Code change snippets:
►

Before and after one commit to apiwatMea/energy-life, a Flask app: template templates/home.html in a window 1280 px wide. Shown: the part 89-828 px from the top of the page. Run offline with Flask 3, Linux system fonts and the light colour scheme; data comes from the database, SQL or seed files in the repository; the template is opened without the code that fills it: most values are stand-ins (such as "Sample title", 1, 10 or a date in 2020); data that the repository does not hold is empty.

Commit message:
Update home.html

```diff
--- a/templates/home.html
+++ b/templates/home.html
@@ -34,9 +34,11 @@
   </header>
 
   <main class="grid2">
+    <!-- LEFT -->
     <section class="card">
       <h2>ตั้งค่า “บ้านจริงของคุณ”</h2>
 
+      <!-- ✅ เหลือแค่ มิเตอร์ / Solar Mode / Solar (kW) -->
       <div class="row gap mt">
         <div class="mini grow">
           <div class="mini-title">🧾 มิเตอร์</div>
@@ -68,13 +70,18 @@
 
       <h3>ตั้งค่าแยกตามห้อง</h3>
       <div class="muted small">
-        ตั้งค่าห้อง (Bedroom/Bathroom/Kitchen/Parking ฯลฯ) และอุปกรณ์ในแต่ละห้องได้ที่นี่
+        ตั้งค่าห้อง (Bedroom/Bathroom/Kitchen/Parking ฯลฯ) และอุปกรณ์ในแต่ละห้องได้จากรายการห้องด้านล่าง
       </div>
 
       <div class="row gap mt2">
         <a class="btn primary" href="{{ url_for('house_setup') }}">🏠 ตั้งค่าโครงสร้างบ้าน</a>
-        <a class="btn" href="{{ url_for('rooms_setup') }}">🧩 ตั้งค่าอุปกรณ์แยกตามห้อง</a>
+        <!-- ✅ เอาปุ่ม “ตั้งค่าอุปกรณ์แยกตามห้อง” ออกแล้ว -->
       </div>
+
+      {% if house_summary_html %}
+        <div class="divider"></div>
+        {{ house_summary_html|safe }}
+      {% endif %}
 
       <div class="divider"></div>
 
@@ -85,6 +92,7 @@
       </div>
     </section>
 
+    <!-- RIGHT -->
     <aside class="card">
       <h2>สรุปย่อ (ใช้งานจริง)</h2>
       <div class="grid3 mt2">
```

◄

About this task. Print out each record above exactly, with nothing omitted.

Task solution.
Before and after one commit to apiwatMea/energy-life, a Flask app: template templates/home.html in a window 1280 px wide. Shown: the part 89-828 px from the top of the page. Run offline with Flask 3, Linux system fonts and the light colour scheme; data comes from the database, SQL or seed files in the repository; the template is opened without the code that fills it: most values are stand-ins (such as "Sample title", 1, 10 or a date in 2020); data that the repository does not hold is empty.

Commit message:
Update home.html

```diff
--- a/templates/home.html
+++ b/templates/home.html
@@ -34,9 +34,11 @@
   </header>
 
   <main class="grid2">
+    <!-- LEFT -->
     <section class="card">
       <h2>ตั้งค่า “บ้านจริงของคุณ”</h2>
 
+      <!-- ✅ เหลือแค่ มิเตอร์ / Solar Mode / Solar (kW) -->
       <div class="row gap mt">
         <div class="mini grow">
           <div class="mini-title">🧾 มิเตอร์</div>
@@ -68,13 +70,18 @@
 
       <h3>ตั้งค่าแยกตามห้อง</h3>
       <div class="muted small">
-        ตั้งค่าห้อง (Bedroom/Bathroom/Kitchen/Parking ฯลฯ) และอุปกรณ์ในแต่ละห้องได้ที่นี่
+        ตั้งค่าห้อง (Bedroom/Bathroom/Kitchen/Parking ฯลฯ) และอุปกรณ์ในแต่ละห้องได้จากรายการห้องด้านล่าง
       </div>
 
       <div class="row gap mt2">
         <a class="btn primary" href="{{ url_for('house_setup') }}">🏠 ตั้งค่าโครงสร้างบ้าน</a>
-        <a class="btn" href="{{ url_for('rooms_setup') }}">🧩 ตั้งค่าอุปกรณ์แยกตามห้อง</a>
+        <!-- ✅ เอาปุ่ม “ตั้งค่าอุปกรณ์แยกตามห้อง” ออกแล้ว -->
       </div>
+
+      {% if house_summary_html %}
+        <div class="divider"></div>
+        {{ house_summary_html|safe }}
+      {% endif %}
 
       <div class="divider"></div>
 
@@ -85,6 +92,7 @@
       </div>
     </section>
 
+    <!-- RIGHT -->
     <aside class="card">
       <h2>สรุปย่อ (ใช้งานจริง)</h2>
       <div class="grid3 mt2">
```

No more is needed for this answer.